Germany has inaugurated a memorial to more than 200,000 people with physical and mental disabilities who were killed by the Nazis after their lives were deemed "worthless."

The memorial in Berlin is close to monuments to the Jewish Holocaust victims and to the Nazis' gay and Gypsy, or Roma, victims.

The 79-foot blue glass pane stands on the site of a villa where the mass murder of patients at hospitals and mental institutes was coordinated starting in 1940. The euthanasia program's methods included using gas chambers.

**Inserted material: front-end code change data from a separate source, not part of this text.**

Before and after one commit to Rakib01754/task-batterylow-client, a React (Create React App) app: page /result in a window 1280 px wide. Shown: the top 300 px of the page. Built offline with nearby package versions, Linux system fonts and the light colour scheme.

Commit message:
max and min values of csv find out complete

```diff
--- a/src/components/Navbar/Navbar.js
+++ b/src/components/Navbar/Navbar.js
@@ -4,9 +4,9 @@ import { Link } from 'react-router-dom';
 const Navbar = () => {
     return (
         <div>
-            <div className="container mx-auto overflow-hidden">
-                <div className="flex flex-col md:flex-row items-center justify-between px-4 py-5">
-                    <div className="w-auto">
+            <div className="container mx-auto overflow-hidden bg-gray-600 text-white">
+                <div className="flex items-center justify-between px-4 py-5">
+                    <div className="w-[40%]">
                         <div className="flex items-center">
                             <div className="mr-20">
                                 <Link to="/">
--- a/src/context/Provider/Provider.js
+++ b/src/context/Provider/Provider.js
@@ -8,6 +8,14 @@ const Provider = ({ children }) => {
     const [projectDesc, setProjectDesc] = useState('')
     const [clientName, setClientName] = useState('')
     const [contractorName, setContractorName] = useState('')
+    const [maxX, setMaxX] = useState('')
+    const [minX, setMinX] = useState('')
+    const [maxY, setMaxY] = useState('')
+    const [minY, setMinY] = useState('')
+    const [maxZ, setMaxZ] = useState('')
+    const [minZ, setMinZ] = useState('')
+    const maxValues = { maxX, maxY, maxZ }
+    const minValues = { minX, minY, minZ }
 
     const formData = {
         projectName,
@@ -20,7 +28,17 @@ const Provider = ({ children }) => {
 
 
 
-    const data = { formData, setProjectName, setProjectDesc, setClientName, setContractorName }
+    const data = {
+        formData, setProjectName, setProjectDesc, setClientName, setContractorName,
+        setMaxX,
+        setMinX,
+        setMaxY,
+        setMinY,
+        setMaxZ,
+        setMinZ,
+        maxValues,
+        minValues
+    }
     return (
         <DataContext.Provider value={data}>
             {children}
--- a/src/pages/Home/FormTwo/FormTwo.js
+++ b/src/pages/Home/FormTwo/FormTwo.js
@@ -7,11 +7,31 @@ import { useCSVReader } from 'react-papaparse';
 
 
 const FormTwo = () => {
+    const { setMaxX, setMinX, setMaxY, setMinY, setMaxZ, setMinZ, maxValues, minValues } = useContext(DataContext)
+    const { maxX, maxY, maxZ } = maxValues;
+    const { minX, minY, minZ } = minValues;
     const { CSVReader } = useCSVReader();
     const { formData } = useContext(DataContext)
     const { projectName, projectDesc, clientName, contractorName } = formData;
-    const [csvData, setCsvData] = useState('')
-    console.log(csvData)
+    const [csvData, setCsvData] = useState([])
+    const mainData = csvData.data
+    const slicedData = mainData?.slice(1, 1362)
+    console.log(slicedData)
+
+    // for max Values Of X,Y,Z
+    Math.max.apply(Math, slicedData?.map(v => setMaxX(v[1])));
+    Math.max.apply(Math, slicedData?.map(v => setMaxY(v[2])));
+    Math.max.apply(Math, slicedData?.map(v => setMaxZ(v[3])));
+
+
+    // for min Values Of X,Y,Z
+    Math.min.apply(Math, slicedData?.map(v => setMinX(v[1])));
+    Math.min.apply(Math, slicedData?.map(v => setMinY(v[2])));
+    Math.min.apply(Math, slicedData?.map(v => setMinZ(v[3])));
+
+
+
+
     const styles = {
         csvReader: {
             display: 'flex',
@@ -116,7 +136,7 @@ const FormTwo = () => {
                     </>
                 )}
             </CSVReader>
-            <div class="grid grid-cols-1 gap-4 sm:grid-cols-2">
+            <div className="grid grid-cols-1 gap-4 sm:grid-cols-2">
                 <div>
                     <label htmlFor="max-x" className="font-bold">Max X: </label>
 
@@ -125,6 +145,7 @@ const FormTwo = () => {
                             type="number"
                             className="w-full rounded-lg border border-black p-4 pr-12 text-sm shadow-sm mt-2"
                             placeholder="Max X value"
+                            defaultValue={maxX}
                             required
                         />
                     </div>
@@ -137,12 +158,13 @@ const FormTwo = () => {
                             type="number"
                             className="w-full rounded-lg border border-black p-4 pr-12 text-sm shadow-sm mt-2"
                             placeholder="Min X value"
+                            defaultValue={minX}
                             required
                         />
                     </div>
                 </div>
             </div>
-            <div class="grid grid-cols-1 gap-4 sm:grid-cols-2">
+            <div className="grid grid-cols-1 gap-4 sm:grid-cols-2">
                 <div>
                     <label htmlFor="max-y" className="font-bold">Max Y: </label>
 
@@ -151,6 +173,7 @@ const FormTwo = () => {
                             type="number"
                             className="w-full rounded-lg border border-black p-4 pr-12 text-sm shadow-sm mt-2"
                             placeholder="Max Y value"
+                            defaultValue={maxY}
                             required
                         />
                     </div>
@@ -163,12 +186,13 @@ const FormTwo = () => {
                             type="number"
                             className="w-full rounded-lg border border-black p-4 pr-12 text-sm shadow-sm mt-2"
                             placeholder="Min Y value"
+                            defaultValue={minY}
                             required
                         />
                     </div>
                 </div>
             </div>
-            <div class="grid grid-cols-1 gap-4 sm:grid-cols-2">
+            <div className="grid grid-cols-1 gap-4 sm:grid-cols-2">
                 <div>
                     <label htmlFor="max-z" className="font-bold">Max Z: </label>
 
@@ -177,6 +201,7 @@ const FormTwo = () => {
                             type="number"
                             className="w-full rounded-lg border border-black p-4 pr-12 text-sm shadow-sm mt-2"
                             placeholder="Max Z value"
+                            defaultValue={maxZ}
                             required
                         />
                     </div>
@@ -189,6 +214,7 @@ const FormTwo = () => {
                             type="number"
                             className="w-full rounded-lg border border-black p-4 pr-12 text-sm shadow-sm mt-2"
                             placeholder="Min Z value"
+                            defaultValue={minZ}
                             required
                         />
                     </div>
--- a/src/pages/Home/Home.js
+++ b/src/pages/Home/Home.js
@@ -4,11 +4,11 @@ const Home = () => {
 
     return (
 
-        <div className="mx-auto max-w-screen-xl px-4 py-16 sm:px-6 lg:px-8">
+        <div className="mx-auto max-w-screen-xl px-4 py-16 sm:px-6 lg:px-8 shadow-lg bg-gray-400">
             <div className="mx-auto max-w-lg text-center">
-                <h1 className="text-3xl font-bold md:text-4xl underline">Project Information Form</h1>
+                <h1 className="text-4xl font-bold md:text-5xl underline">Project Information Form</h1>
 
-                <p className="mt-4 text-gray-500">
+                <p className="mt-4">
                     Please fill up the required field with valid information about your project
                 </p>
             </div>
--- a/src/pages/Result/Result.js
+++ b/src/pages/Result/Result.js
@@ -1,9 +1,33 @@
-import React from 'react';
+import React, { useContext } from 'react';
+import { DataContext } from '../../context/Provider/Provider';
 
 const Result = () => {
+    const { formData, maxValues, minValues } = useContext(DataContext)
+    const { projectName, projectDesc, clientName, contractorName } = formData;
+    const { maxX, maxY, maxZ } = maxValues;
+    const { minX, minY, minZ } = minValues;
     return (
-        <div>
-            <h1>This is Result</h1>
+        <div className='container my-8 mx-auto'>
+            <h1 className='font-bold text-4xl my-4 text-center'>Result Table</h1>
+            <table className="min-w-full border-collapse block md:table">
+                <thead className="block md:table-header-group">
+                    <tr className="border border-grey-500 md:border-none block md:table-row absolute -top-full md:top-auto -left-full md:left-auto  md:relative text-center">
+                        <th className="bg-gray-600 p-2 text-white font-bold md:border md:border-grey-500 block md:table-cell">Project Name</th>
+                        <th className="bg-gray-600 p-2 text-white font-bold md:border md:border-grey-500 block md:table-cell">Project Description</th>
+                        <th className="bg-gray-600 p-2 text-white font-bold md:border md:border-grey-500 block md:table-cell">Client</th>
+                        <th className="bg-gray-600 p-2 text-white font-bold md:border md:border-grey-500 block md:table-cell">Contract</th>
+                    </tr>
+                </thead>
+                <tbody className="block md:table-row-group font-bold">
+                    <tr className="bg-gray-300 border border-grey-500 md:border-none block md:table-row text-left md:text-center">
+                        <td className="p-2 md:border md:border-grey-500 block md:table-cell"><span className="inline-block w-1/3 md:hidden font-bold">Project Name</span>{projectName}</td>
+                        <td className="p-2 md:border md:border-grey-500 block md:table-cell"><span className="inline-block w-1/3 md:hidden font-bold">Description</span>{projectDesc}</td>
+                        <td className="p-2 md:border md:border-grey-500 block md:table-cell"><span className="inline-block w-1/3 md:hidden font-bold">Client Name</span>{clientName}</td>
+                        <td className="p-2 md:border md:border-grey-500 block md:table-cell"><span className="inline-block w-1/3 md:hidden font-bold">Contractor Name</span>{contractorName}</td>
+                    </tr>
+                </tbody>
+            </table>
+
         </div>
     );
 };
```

Sigrid Falkenstein, whose aunt was killed in 1940, said Tuesday it was "a technology of killing tested and carried out for the first time on defenseless, sick and disabled people, a test run for all the Nazis' following programs of mass eradication."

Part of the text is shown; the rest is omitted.